### ACTION ITEM
Using the listing below, extract each line that has the word "About" in it.

START INFORMATION GIVEN

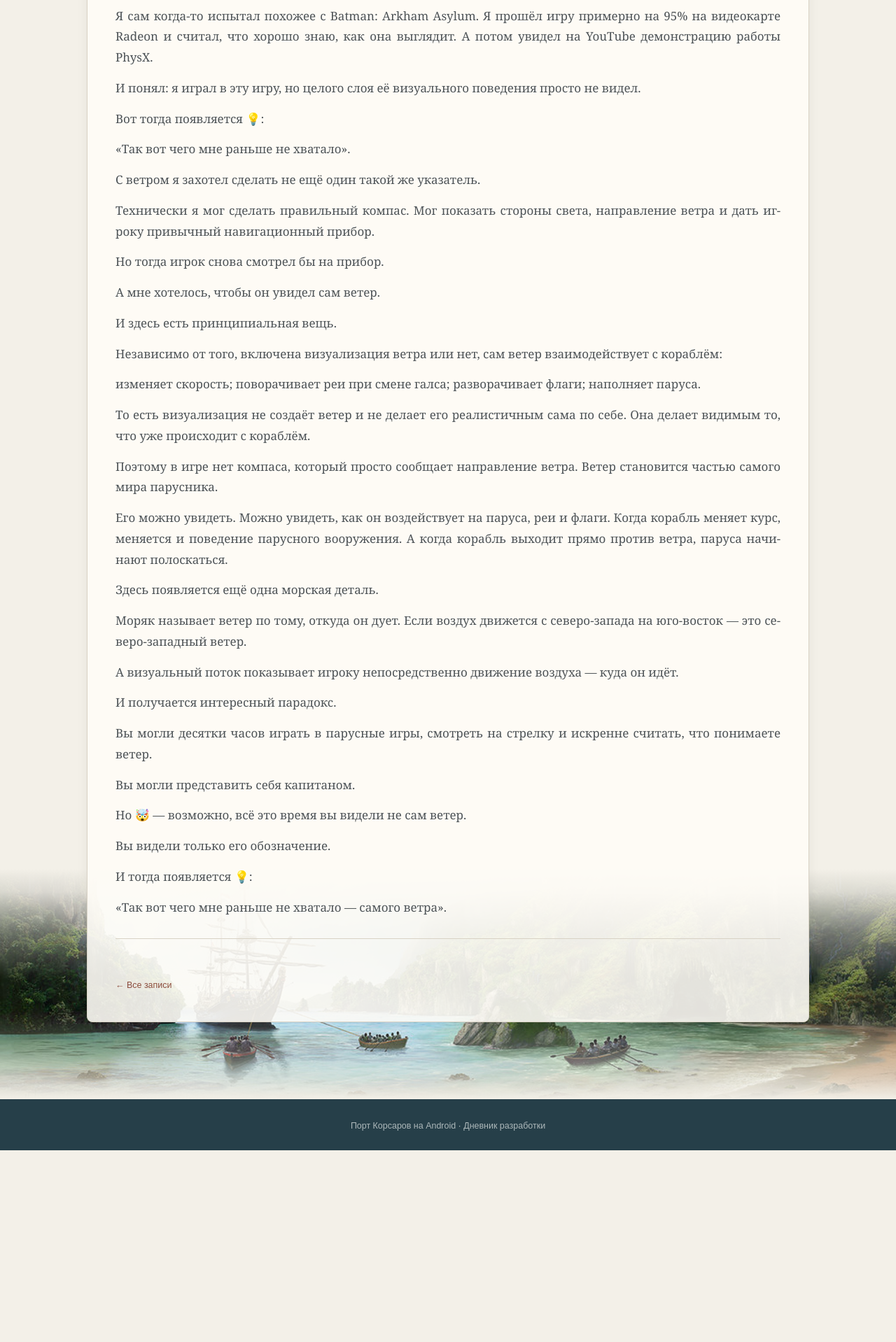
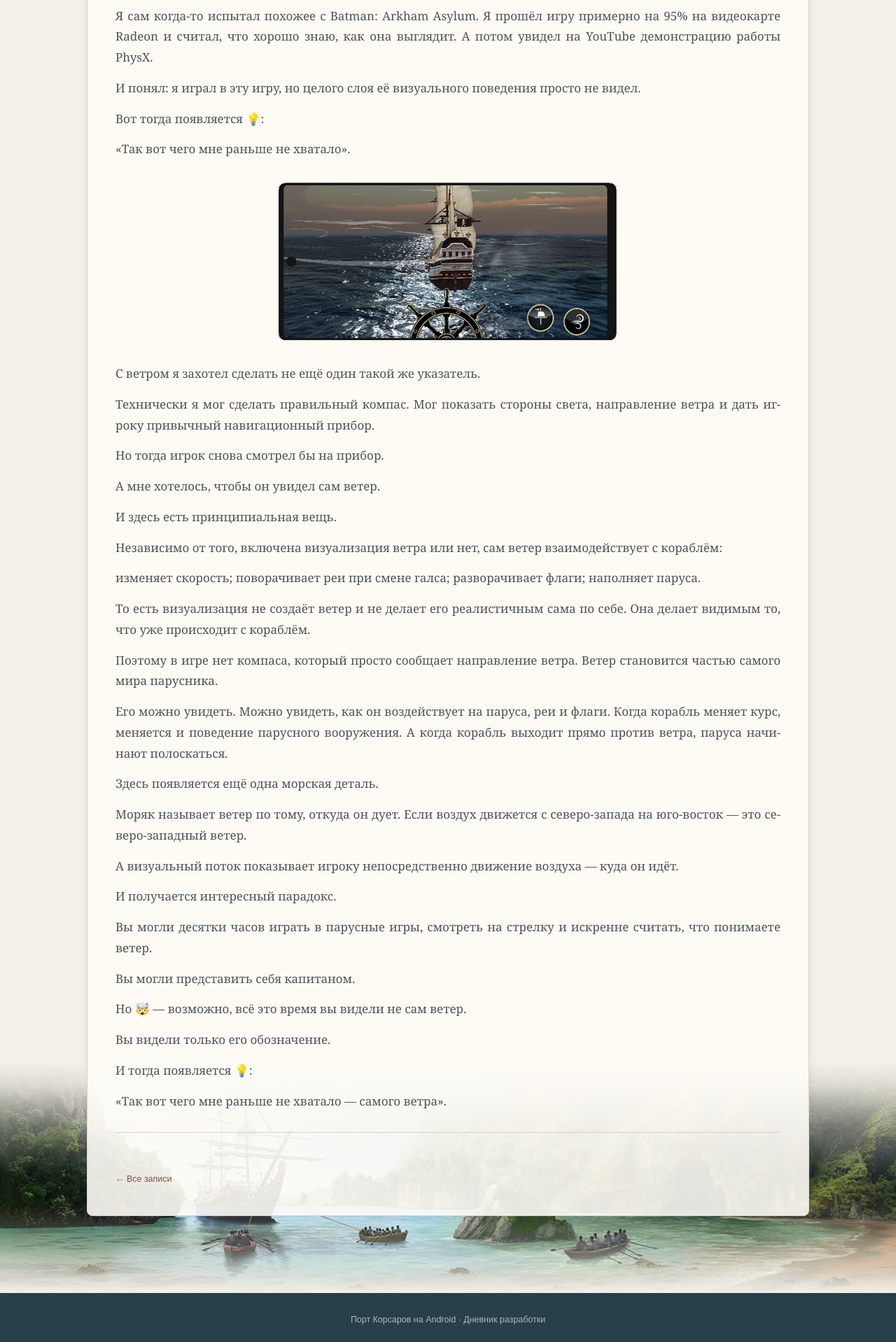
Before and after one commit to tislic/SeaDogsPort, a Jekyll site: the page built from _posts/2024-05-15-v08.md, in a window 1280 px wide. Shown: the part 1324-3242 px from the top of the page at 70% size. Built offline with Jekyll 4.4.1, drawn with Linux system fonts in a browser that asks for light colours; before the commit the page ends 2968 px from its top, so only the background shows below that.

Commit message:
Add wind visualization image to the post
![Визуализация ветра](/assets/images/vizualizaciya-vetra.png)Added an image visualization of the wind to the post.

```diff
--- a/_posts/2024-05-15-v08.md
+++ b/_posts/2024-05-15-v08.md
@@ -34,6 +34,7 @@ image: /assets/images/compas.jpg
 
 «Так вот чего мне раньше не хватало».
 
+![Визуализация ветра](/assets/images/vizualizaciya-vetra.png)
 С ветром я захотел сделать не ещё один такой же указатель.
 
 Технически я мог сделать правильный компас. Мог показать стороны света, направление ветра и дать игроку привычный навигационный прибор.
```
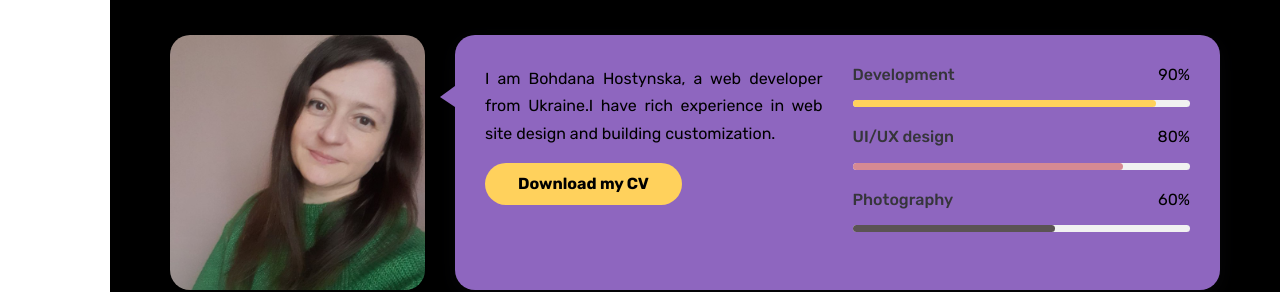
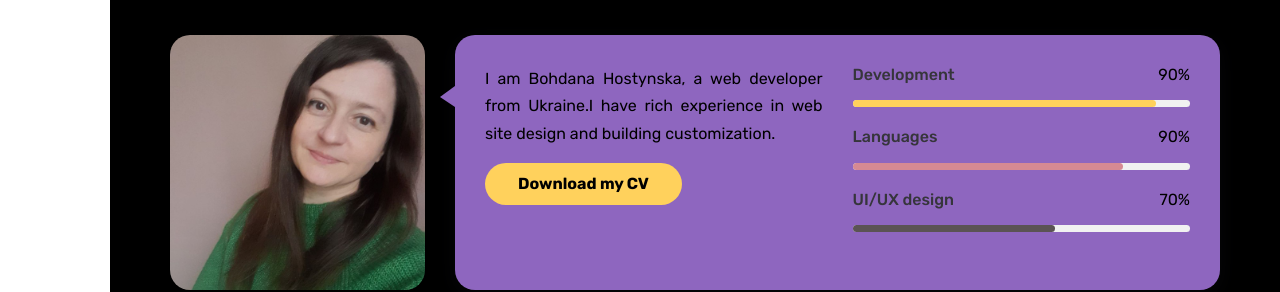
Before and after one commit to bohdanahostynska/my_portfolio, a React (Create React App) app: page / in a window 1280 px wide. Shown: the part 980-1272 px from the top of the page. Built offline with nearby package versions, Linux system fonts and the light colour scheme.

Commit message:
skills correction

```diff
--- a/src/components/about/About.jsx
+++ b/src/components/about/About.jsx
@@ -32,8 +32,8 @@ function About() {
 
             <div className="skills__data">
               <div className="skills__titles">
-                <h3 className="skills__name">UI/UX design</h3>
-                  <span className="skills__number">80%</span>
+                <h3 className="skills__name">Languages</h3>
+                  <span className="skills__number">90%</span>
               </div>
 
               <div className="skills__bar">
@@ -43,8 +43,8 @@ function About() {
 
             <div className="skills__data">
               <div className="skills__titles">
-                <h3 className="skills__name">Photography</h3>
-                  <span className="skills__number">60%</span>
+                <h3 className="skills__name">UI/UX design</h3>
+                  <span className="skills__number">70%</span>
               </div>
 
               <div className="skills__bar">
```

END INFORMATION GIVEN

### EXERCISE RESULT
--- a/src/components/about/About.jsx
+++ b/src/components/about/About.jsx
@@ -32,8 +32,8 @@ function About() {
@@ -43,8 +43,8 @@ function About() {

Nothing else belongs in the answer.